• MERS-CoV (Middle East Respiratory Syndrome Coronavirus) – in 2012 was declared a PHEIC.
• H1N1 Influenza (Swine Flu) – in 2009 was declared a PHEIC.
• H5N1 Influenza – in the mid-2000s was declared a PHEIC.
• Polio – declared a PHEIC several times over the years.
The potential for above disease outbreaks to spread globally poses a significant risk, leading to a surge in cases, severe illnesses, and even fatalities. This not only strains healthcare systems but also causes major disruptions in society and the economy. Vulnerable populations, including the elderly and children, are at a higher risk during such outbreaks, which can disrupt various aspects of daily life, such as trade, travel, and education.
To address these concerns, early detection, swift response, and international collaboration are essential for controlling and managing disease outbreaks. Public health authorities and organizations are actively engaged in these efforts to safeguard public health.
In my opinion, Drug-resistant strains of tuberculosis is a growing concern as they are challenging to treat and can spread and may potentially lead to PHEIC in the future due to below reasons.
• Drug-resistant TB strains don’t respond to standard antibiotics, necessitating the use of less effective second-line drugs with more side effects.
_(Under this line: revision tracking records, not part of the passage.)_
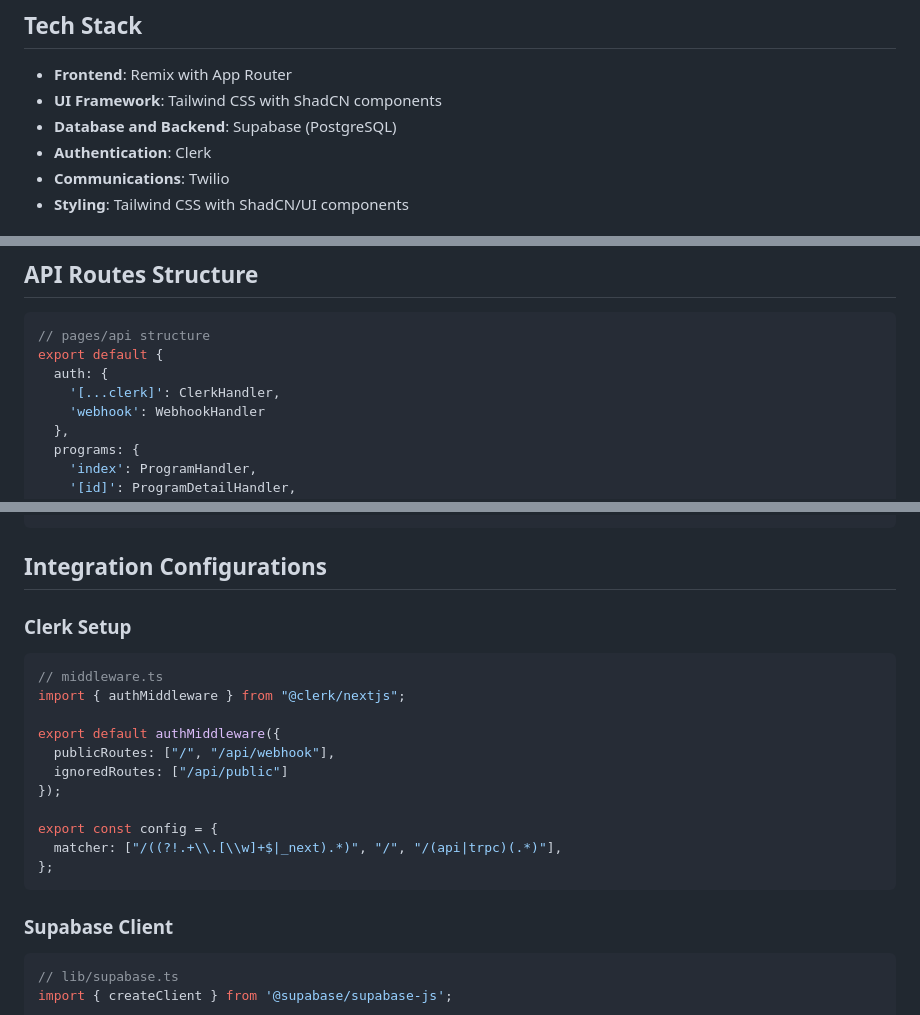
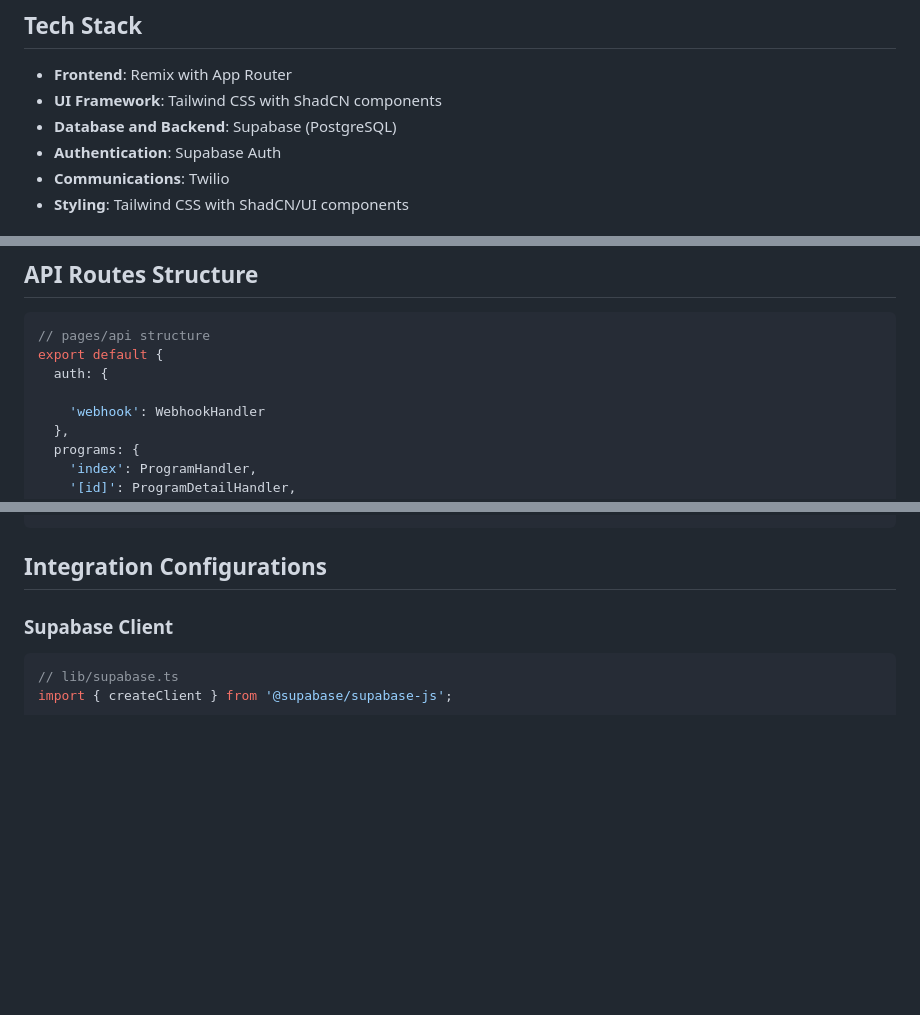
Before and after one commit to colourfullydigital/registration.colourfully.digital, a Markdown page: instructions.md, 3 parts joined by grey strips. Drawn GitHub-style; blank space fills up the shorter version.

````diff
--- a/instructions.md
+++ b/instructions.md
@@ -6,7 +6,7 @@ We are building an MVP designed to streamline the management of workshops, camps
 - **Frontend**: Remix with App Router
 - **UI Framework**: Tailwind CSS with ShadCN components
 - **Database and Backend**: Supabase (PostgreSQL)
-- **Authentication**: Clerk
+- **Authentication**: Supabase Auth
 - **Communications**: Twilio
 - **Styling**: Tailwind CSS with ShadCN/UI components
 
@@ -228,7 +228,7 @@ type DashboardMetrics = {
 // pages/api structure
 export default {
   auth: {
-    '[...clerk]': ClerkHandler,
+
     'webhook': WebhookHandler
   },
   programs: {
@@ -249,21 +249,6 @@ export default {
 ```
 
 ## Integration Configurations
-
-### Clerk Setup
-```typescript
-// middleware.ts
-import { authMiddleware } from "@clerk/nextjs";
-
-export default authMiddleware({
-  publicRoutes: ["/", "/api/webhook"],
-  ignoredRoutes: ["/api/public"]
-});
-
-export const config = {
-  matcher: ["/((?!.+\\.[\\w]+$|_next).*)", "/", "/(api|trpc)(.*)"],
-};
-```
 
 ### Supabase Client
 ```typescript
````
Also changed, not shown: other parts of instructions.md (+0 -2 lines).
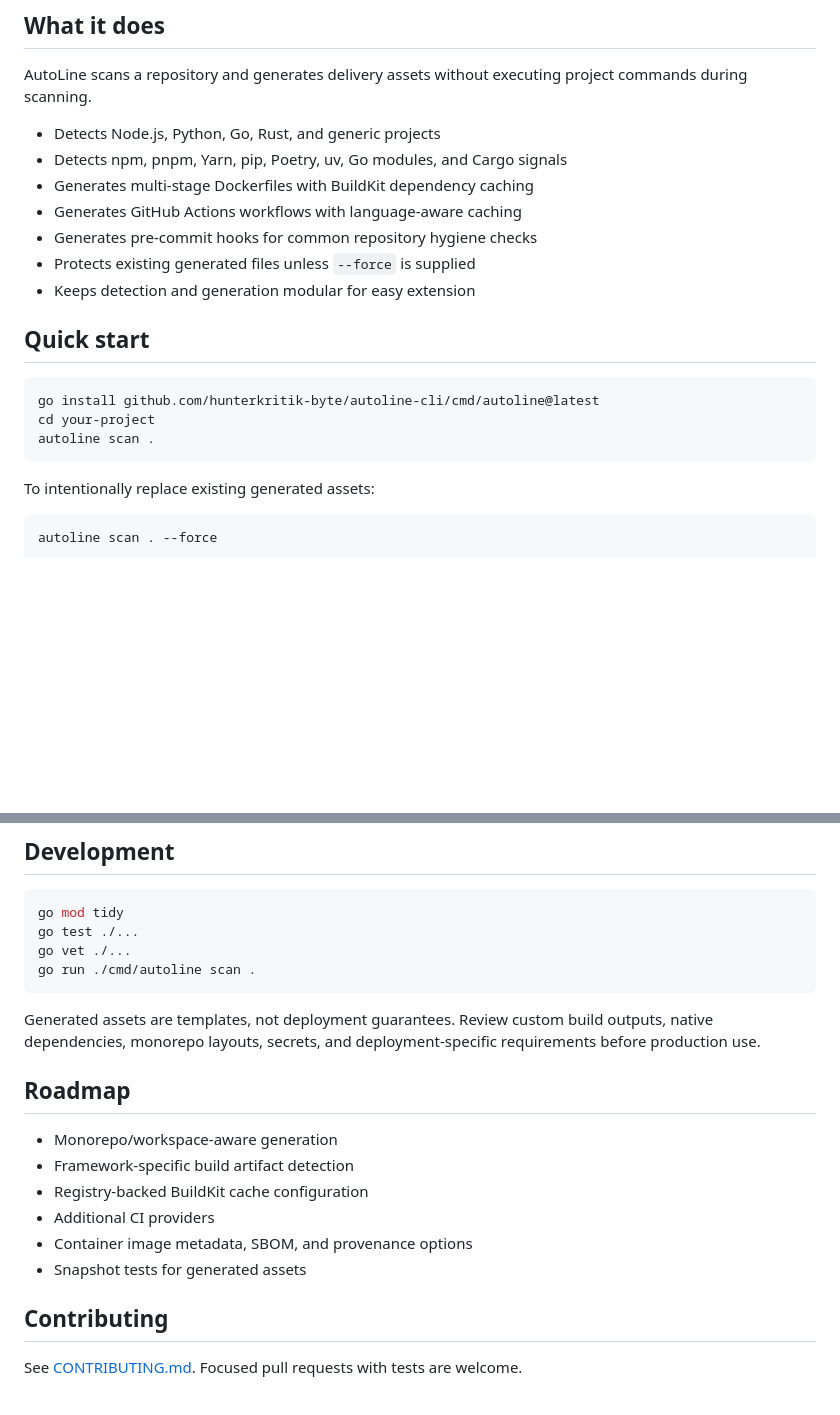
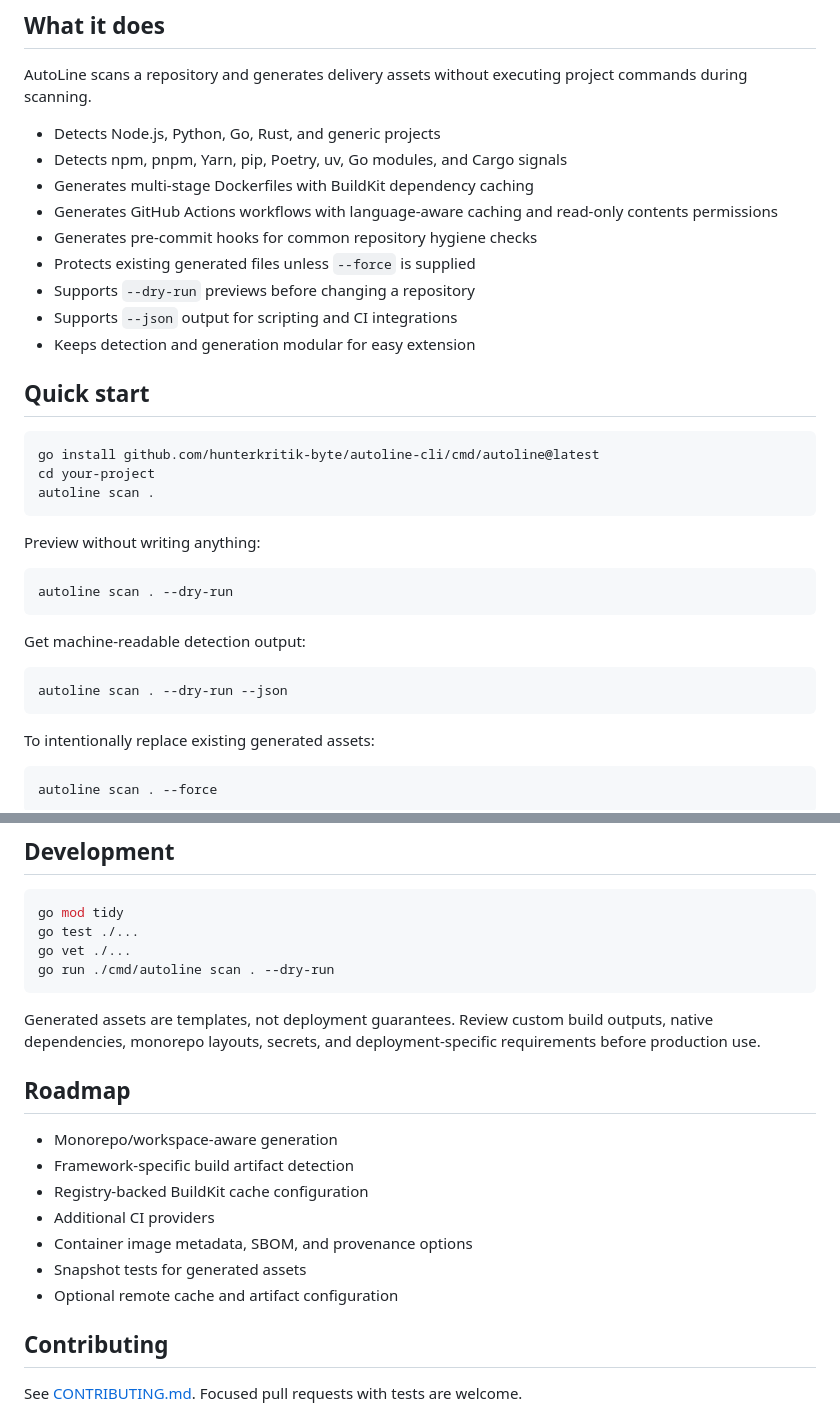
Before and after one commit to hunterkritik-byte/autoline-cli, a Markdown page: README.md, 2 parts joined by grey strips. Rendered like a GitHub page; blank space fills up the shorter version.

Commit message:
docs: document preview and automation modes

````diff
--- a/README.md
+++ b/README.md
@@ -19,9 +19,11 @@ AutoLine scans a repository and generates delivery assets without executing proj
 - Detects Node.js, Python, Go, Rust, and generic projects
 - Detects npm, pnpm, Yarn, pip, Poetry, uv, Go modules, and Cargo signals
 - Generates multi-stage Dockerfiles with BuildKit dependency caching
-- Generates GitHub Actions workflows with language-aware caching
+- Generates GitHub Actions workflows with language-aware caching and read-only contents permissions
 - Generates pre-commit hooks for common repository hygiene checks
 - Protects existing generated files unless `--force` is supplied
+- Supports `--dry-run` previews before changing a repository
+- Supports `--json` output for scripting and CI integrations
 - Keeps detection and generation modular for easy extension
 
 ## Quick start
@@ -30,6 +32,18 @@ AutoLine scans a repository and generates delivery assets without executing proj
 go install github.com/hunterkritik-byte/autoline-cli/cmd/autoline@latest
 cd your-project
 autoline scan .
+```
+
+Preview without writing anything:
+
+```bash
+autoline scan . --dry-run
+```
+
+Get machine-readable detection output:
+
+```bash
+autoline scan . --dry-run --json
 ```
 
 To intentionally replace existing generated assets:
@@ -72,7 +86,7 @@ docs/design.md                architecture and safety model
 go mod tidy
 go test ./...
 go vet ./...
-go run ./cmd/autoline scan .
+go run ./cmd/autoline scan . --dry-run
 ```
 
 Generated assets are templates, not deployment guarantees. Review custom build outputs, native dependencies, monorepo layouts, secrets, and deployment-specific requirements before production use.
@@ -85,6 +99,7 @@ Generated assets are templates, not deployment guarantees. Review custom build o
 - Additional CI providers
 - Container image metadata, SBOM, and provenance options
 - Snapshot tests for generated assets
+- Optional remote cache and artifact configuration
 
 ## Contributing
 
````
Extensively drug-resistant TB (XDR-TB) is even harder to treat.
• Drug-resistant TB is associated with higher death rates, especially XDR-TB.
• It can be transmitted to others, posing a public health risk if not controlled.
• Treating drug-resistant TB requires lengthy courses, up to 2 years or more, making adherence, monitoring, and resource allocation challenging.
• Treating drug-resistant TB is expensive, straining healthcare systems, particularly in low-resource settings.
• The emergence of XDR-TB, resistant to most TB drugs, is a worrying development with limited treatment options.
• Drug-resistant TB is a global problem, posing international health threats.
• TB and HIV often coexist, and drug-resistant TB is especially deadly for coinfected individuals.
• This can spread within healthcare facilities, endangering both patients and healthcare workers and stigma around TB, especially drug-resistant TB, can deter people from seeking care and contribute to its spread.
Reference is available here: https://www.who.int/emergencies/situations/